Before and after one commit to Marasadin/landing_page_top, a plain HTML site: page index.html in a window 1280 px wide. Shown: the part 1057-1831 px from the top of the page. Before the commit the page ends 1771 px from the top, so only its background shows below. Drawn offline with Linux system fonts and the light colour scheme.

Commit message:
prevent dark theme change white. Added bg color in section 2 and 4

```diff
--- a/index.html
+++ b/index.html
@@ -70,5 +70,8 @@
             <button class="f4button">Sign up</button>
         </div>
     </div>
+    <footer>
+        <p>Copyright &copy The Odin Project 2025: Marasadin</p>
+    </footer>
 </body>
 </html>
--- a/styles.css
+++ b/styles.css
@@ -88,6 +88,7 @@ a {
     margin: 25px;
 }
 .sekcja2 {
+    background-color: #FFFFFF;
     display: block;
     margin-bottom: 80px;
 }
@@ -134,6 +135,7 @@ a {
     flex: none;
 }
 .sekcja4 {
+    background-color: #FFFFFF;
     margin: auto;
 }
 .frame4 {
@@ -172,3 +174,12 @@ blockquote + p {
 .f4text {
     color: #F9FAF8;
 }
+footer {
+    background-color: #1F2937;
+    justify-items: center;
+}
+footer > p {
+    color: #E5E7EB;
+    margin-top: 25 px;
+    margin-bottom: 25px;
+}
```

Exercise requirements: The records are to be duplicated in full, with every word kept exactly.

Result below:
Before and after one commit to Marasadin/landing_page_top, a plain HTML site: page index.html in a window 1280 px wide. Shown: the part 1057-1831 px from the top of the page. Before the commit the page ends 1771 px from the top, so only its background shows below. Drawn offline with Linux system fonts and the light colour scheme.

Commit message:
prevent dark theme change white. Added bg color in section 2 and 4

```diff
--- a/index.html
+++ b/index.html
@@ -70,5 +70,8 @@
             <button class="f4button">Sign up</button>
         </div>
     </div>
+    <footer>
+        <p>Copyright &copy The Odin Project 2025: Marasadin</p>
+    </footer>
 </body>
 </html>
--- a/styles.css
+++ b/styles.css
@@ -88,6 +88,7 @@ a {
     margin: 25px;
 }
 .sekcja2 {
+    background-color: #FFFFFF;
     display: block;
     margin-bottom: 80px;
 }
@@ -134,6 +135,7 @@ a {
     flex: none;
 }
 .sekcja4 {
+    background-color: #FFFFFF;
     margin: auto;
 }
 .frame4 {
@@ -172,3 +174,12 @@ blockquote + p {
 .f4text {
     color: #F9FAF8;
 }
+footer {
+    background-color: #1F2937;
+    justify-items: center;
+}
+footer > p {
+    color: #E5E7EB;
+    margin-top: 25 px;
+    margin-bottom: 25px;
+}
```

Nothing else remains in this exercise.